**** Supplied records

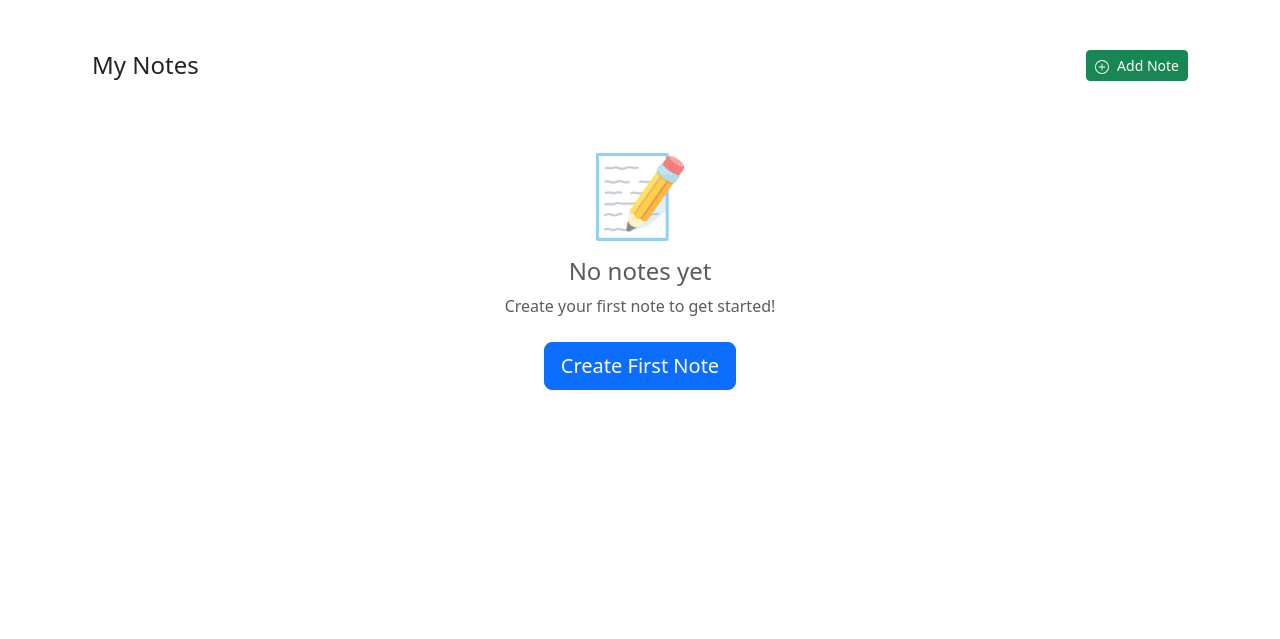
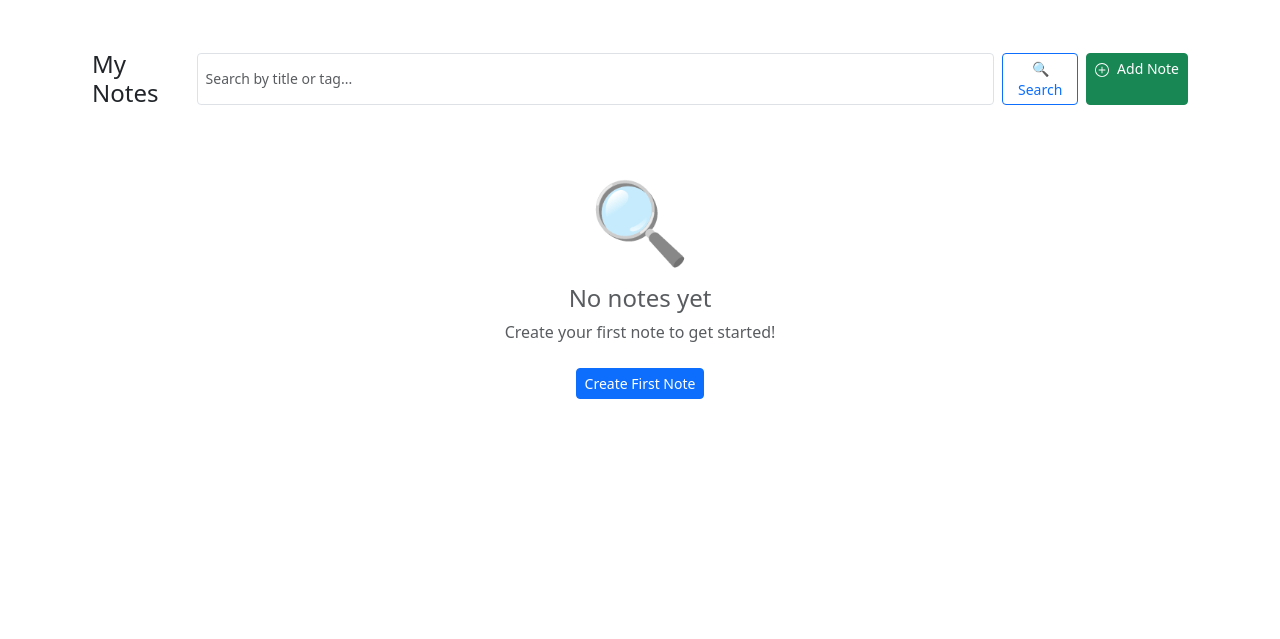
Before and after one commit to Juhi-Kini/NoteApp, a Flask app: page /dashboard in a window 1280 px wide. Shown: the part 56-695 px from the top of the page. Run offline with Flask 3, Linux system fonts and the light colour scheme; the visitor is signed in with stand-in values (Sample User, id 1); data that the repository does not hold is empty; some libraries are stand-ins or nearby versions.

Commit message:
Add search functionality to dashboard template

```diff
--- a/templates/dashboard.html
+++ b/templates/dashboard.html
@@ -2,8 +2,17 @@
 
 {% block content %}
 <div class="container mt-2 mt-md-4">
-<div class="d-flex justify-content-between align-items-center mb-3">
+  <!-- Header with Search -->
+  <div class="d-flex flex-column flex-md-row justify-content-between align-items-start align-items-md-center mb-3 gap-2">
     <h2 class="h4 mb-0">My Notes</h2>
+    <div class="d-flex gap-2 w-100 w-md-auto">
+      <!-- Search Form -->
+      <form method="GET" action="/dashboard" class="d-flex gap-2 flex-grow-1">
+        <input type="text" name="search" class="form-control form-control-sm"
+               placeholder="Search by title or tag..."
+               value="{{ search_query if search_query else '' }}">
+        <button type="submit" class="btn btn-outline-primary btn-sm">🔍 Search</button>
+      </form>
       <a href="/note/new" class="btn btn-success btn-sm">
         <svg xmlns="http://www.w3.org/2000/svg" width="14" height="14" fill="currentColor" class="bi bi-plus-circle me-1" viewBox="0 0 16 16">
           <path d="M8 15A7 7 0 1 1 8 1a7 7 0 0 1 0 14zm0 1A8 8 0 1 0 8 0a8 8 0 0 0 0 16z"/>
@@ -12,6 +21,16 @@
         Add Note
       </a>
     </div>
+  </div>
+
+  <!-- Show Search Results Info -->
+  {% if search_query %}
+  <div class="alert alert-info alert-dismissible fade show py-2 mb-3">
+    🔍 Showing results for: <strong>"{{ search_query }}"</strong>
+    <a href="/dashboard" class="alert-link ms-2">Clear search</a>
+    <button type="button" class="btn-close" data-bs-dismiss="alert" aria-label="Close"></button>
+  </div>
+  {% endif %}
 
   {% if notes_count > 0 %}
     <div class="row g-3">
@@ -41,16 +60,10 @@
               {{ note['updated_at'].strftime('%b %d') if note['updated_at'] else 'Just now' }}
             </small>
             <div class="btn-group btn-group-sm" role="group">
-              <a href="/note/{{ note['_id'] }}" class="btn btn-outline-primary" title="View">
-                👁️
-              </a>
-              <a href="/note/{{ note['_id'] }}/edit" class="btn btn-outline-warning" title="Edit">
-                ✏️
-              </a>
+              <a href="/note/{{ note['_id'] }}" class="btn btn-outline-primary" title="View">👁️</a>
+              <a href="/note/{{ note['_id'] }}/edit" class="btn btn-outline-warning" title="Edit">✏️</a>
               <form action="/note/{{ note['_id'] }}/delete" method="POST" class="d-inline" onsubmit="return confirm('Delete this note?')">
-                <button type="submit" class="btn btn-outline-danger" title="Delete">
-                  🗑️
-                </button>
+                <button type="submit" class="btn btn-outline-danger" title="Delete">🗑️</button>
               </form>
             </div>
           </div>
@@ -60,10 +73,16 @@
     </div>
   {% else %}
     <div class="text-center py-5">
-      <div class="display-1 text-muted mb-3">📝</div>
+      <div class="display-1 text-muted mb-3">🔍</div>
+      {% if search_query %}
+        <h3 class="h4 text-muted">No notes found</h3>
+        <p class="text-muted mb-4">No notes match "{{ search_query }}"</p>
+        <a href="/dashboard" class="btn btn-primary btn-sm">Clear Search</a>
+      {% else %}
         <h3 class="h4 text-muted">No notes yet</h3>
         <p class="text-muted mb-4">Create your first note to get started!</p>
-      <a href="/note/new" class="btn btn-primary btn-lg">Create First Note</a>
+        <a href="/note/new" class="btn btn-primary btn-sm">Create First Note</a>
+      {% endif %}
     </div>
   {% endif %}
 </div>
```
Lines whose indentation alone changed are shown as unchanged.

********

--- Assigned task ---
Your answer should consist of all lines above that include the string "flex".

--- Answer for the task ---
-<div class="d-flex justify-content-between align-items-center mb-3">
+  <div class="d-flex flex-column flex-md-row justify-content-between align-items-start align-items-md-center mb-3 gap-2">
+    <div class="d-flex gap-2 w-100 w-md-auto">
+      <form method="GET" action="/dashboard" class="d-flex gap-2 flex-grow-1">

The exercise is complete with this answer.